Check out the Instagram feed of any wayward wanderer or travel influencer and you are sure to find snaps of people staying in enviable New Zealand back-country locations.
Throw in sleeping under the stars in luxury off-the-grid accommodation and you hit the social media jackpot.
I had been following PurePods on Instagram for a while, so when the opportunity arose to test out one of two new pods in Central Otago, how could I refuse?
The added bonus was I was able to take the husband — just in time for our 20th wedding anniversary.
What is PurePods?
PurePods is a five-star ecotourism business which allows people to stay in custom glass cabins in remote locations.
With a focus on sustainability, each pod is designed to blend into the surroundings, allowing occupants to focus more on the environment they are in.
PurePods launched two new pods near Cromwell last month — the Taima and Haurapa pods.
We were assigned the Tima PurePod, touted as the more adventurous of the two — the road was best suited for fourwheel drive vehicles and those confident driving on gravel.
Before our arrival we received an information pack preparing us for our stay, including detailed instructions on how to find and access the PurePod.
The exact locations of the pods are kept secret until your booking is confirmed — the mystery is part of the appeal.
Armed with our instructions we arrived at the address and began the trip into the hills.

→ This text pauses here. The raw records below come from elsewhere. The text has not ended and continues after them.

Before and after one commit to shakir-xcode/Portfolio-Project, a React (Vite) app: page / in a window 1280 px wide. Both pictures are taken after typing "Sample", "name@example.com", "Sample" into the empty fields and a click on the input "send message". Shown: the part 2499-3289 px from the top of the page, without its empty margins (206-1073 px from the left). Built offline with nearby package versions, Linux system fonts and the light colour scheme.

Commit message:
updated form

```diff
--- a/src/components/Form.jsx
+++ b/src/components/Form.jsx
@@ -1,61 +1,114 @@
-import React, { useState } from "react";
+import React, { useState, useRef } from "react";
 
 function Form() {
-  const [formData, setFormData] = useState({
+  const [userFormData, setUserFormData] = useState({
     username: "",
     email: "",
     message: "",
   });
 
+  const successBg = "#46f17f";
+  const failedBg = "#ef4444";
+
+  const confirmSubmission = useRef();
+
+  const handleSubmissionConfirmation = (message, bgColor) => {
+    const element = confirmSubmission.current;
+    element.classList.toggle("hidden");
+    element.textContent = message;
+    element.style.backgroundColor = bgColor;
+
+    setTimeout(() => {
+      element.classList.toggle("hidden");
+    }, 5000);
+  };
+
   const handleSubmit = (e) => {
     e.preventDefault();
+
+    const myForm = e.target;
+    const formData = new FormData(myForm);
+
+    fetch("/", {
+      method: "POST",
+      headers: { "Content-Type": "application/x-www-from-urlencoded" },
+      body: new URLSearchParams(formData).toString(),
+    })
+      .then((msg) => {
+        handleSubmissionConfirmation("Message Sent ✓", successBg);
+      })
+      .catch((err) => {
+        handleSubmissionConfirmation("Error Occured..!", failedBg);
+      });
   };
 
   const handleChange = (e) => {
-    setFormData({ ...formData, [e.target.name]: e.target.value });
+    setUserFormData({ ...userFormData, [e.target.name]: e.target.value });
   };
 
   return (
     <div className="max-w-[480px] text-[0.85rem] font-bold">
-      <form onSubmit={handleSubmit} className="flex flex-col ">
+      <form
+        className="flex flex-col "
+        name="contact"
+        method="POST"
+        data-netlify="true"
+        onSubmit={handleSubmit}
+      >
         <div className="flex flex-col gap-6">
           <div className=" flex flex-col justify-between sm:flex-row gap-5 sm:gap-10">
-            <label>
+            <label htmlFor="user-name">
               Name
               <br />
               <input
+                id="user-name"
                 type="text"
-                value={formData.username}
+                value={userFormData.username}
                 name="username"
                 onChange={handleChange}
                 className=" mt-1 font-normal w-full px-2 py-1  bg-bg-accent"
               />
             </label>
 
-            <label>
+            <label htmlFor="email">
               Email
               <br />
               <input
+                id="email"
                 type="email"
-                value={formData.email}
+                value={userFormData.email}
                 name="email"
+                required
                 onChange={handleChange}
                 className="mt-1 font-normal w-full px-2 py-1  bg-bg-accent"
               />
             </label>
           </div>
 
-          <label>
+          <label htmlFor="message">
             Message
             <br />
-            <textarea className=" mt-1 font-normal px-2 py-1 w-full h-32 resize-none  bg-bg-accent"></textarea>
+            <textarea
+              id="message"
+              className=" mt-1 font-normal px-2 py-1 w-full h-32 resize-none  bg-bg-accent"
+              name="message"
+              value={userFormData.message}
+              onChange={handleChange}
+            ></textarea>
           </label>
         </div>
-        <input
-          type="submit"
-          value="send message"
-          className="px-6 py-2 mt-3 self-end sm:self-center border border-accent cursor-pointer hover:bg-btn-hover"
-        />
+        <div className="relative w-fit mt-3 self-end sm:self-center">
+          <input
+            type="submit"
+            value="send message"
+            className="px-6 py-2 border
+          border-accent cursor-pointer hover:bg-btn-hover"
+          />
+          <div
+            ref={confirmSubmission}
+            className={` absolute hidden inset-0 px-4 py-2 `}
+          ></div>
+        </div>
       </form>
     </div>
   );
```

Despite the afternoon’s rain, the road was better than expected, and when we arrived at the car park we were met with views over the Kawarau River and a small shed with gumboots and rain coats.

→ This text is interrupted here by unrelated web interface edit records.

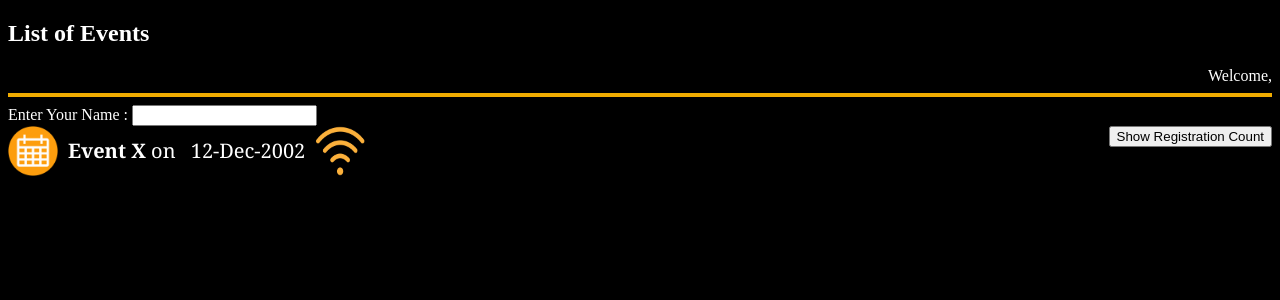
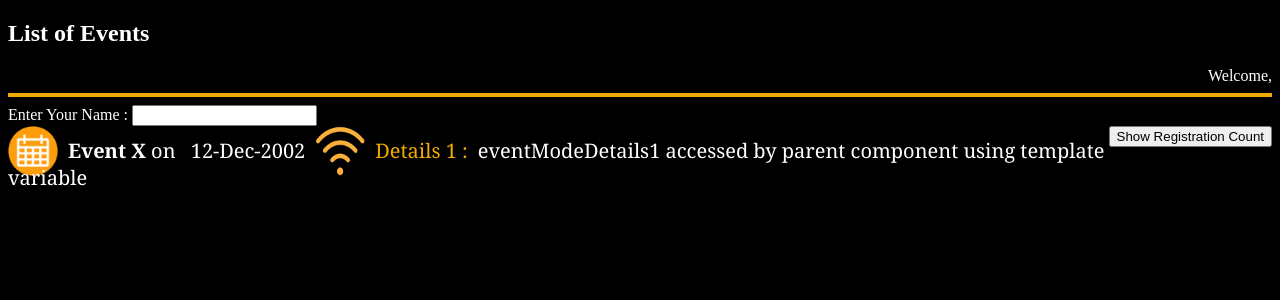
Before and after one commit to ashishsawant4u/ng-fundamentals, an Angular app: page / in a window 1280 px wide. Shown: the top 300 px of the page. Built offline with nearby package versions, Linux system fonts and the light colour scheme.

Commit message:
Using Template Variables to Interact with Child Components to access variable

```diff
--- a/src/app/events/eventmode.component.ts
+++ b/src/app/events/eventmode.component.ts
@@ -11,7 +11,7 @@ import { Component,Input,Output,EventEmitter } from '@angular/core';
 export class EventModeComponent {
 	@Input() eventMode:string;
 	@Output() eventModeClickEvent: EventEmitter<string> = new EventEmitter<string>();
-
+	eventModeDetails1:string = "eventModeDetails1 accessed by parent component using template variable";
 
 	handleEventModeClickEvent(): void
 	{
--- a/src/app/events/eventslist.component.html
+++ b/src/app/events/eventslist.component.html
@@ -17,7 +17,10 @@ Enter Your Name :
 	<span class="ml10 regSoFar" [innerText]="event.totalRegistrationSoFar"></span>
 	</span>
 	<span class="ml10">
-		<event-mode [eventMode]="event.mode" (eventModeClickEvent)="eventModeClickEventListener($event)">
+		<event-mode [eventMode]="event.mode" (eventModeClickEvent)="eventModeClickEventListener($event)"
+			#eventModeRef>
 		</event-mode>
 	</span>
+	<span class="ml10 regSoFar">Details 1 :</span>
+	<span class="ml10">{{eventModeRef.eventModeDetails1}}</span>
 </div>
```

The instructions said it was only a 300m walk to the pod, so we decided to skip the wet weather gear and just boost it up the hill to the cabin with our overnight bags — rookie move.
The walk to the pod was stunning, but as the rain started to set in we did not get a chance to enjoy it — we both nearly gave ourselves asthma attacks running to the pod and trying — but failing — not to get soaked.

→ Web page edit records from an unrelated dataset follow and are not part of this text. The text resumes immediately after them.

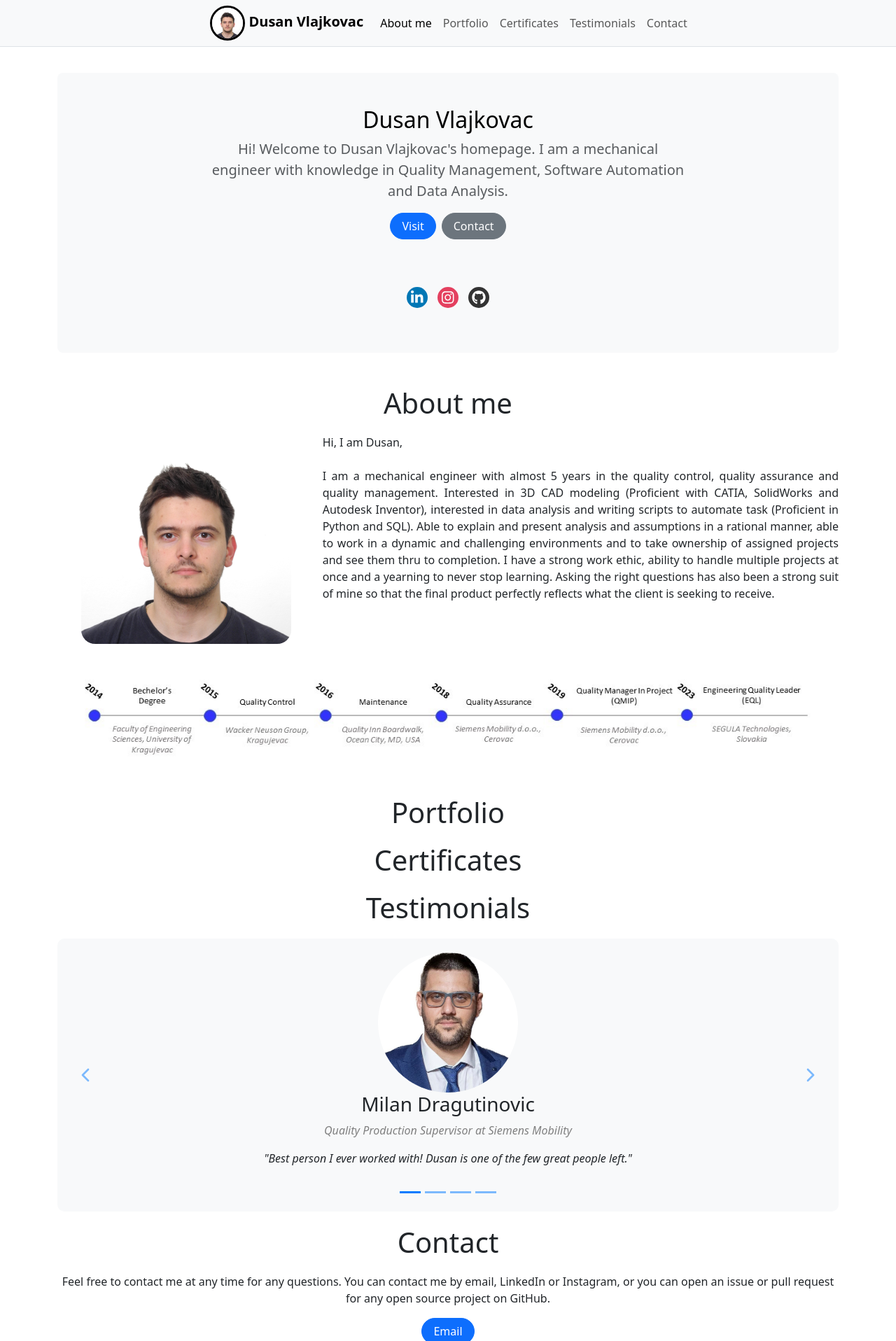
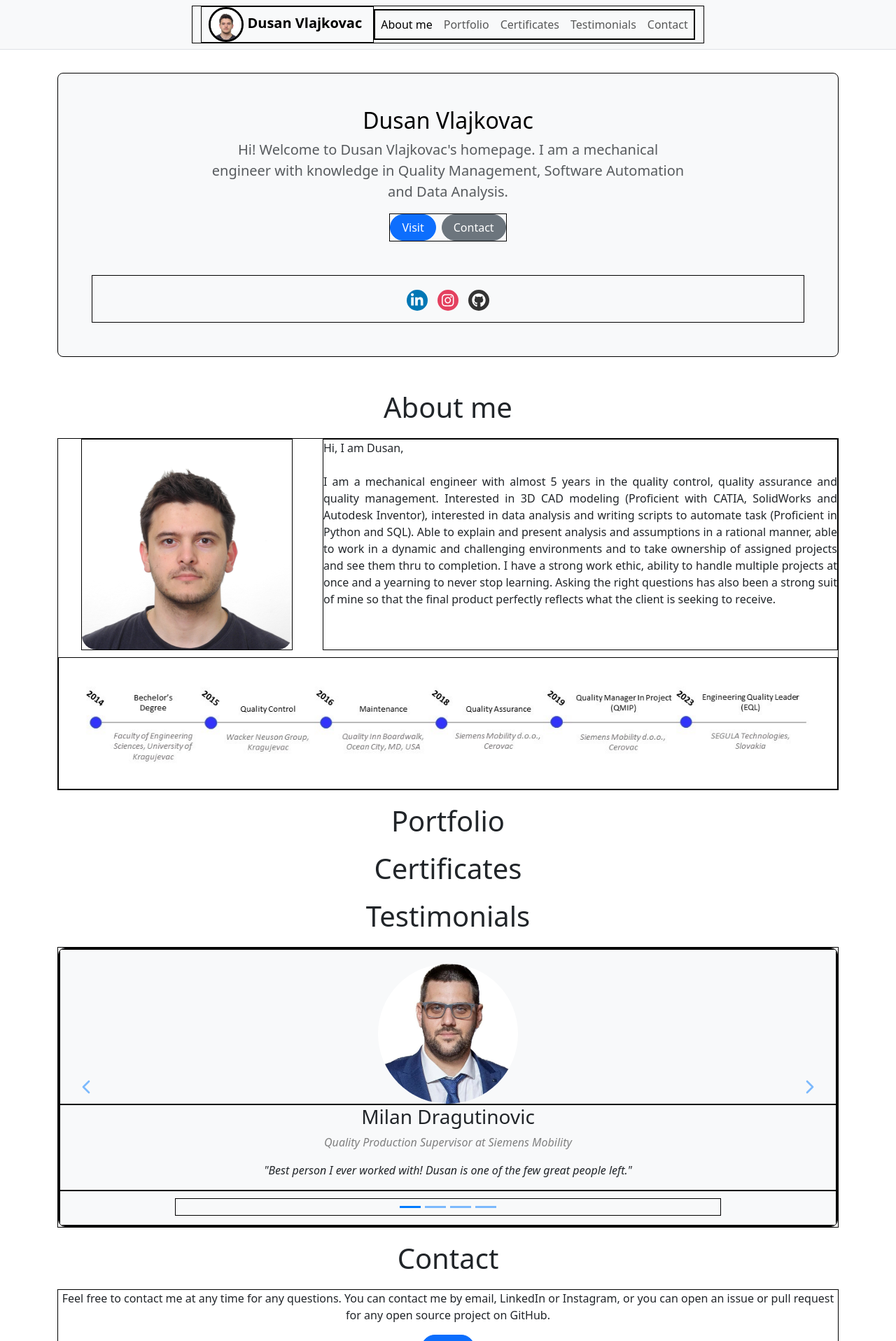
Before and after one commit to DuleNapon/My-Portfolio, a Django app: page / in a window 1280 px wide. Shown: the top 1916 px of the page at 70% size. Run offline with Django 5.2, Linux system fonts and the light colour scheme.

Commit message:
First commit!

```diff
--- a/src/main/static/css/style.css
+++ b/src/main/static/css/style.css
@@ -154,7 +154,9 @@ header{
   padding-top: 30px;
   padding-bottom: 30px;
 }
-
+div {
+  border: 1px solid black;
+}
 body {
   text-align: center;
 }
```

Arriving at the pod, we escaped the rain and got ourselves settled for our stay.
The walls and ceiling of the cabin are all glass — yes even the toilet and the shower — with screens available if guests want some privacy.
Set in a secluded spot, you are not likely to run into anyone else.
The whole cabin is solar powered, with generators ready if needed.
We were surprised how warm the pod was when we arrived — especially being all glass.
Automatic windows help with regulating the temperature of the pod, and also when cooking.
You can also slide the doors wide open for uninterrupted views of the valley.
The fridge was stocked with food for the night — an antipasto platter full of locally sourced meats, cheeses and nibbles; steak and veges for dinner with brownie and custard for dessert; muesli, yoghurt and fruit for breakfast.
The meals were so filling we held off having dessert until after breakfast the next morning.
There is the option to cook your meals on the barbecue on the deck but the rain meant we cooked our meals on the gas hob inside — but that did not matter, they were still delicious and we were able to enjoy the views from the comfort of the pod.
We found card games and a portable speaker to help fill in the afternoon.
Being solar-powered there were no power outlets for devices, just a couple of USB ports to charge phones — for two people who seldom get the chance to disconnect from the world, that was a great bonus.
When the rain cleared we were able to sit on the bed and look across the valley to see mountain ranges.
The area came to life with birdlife — flocks of quail provided our afternoon entertainment, wandering around the pod picking through the outdoors area and generally making themselves at home.
Later that night we were able to look up at the stars while lying in bed — once all the cloud cleared.
I had hoped to get out and try my hand at astrophotography, and my husband was keen to use the telescope in the PurePod, but unfortunately there was too much cloud for us to have any luck.
The next morning the birds were once again out in full force with the quails returning, and fantails and other natives joining in.
With the weather clear, we watched the sun rise from bed, with the light playing on the mountains across the valley.
Checkout for the PurePods is not until 11am, so we were able to have a bit of a lazy start to the morning, taking our time to eat our breakfast (and dessert) before packing up and returning to our car — this time at a much slower pace so we could enjoy the view.
Getting there: Tima PurePod is an easy one-hour drive from Queenstown and Wa ¯naka.
Cost $690 a night — dinner and breakfast package is additional.
To book, purepods.com
The writer was hosted by PurePods.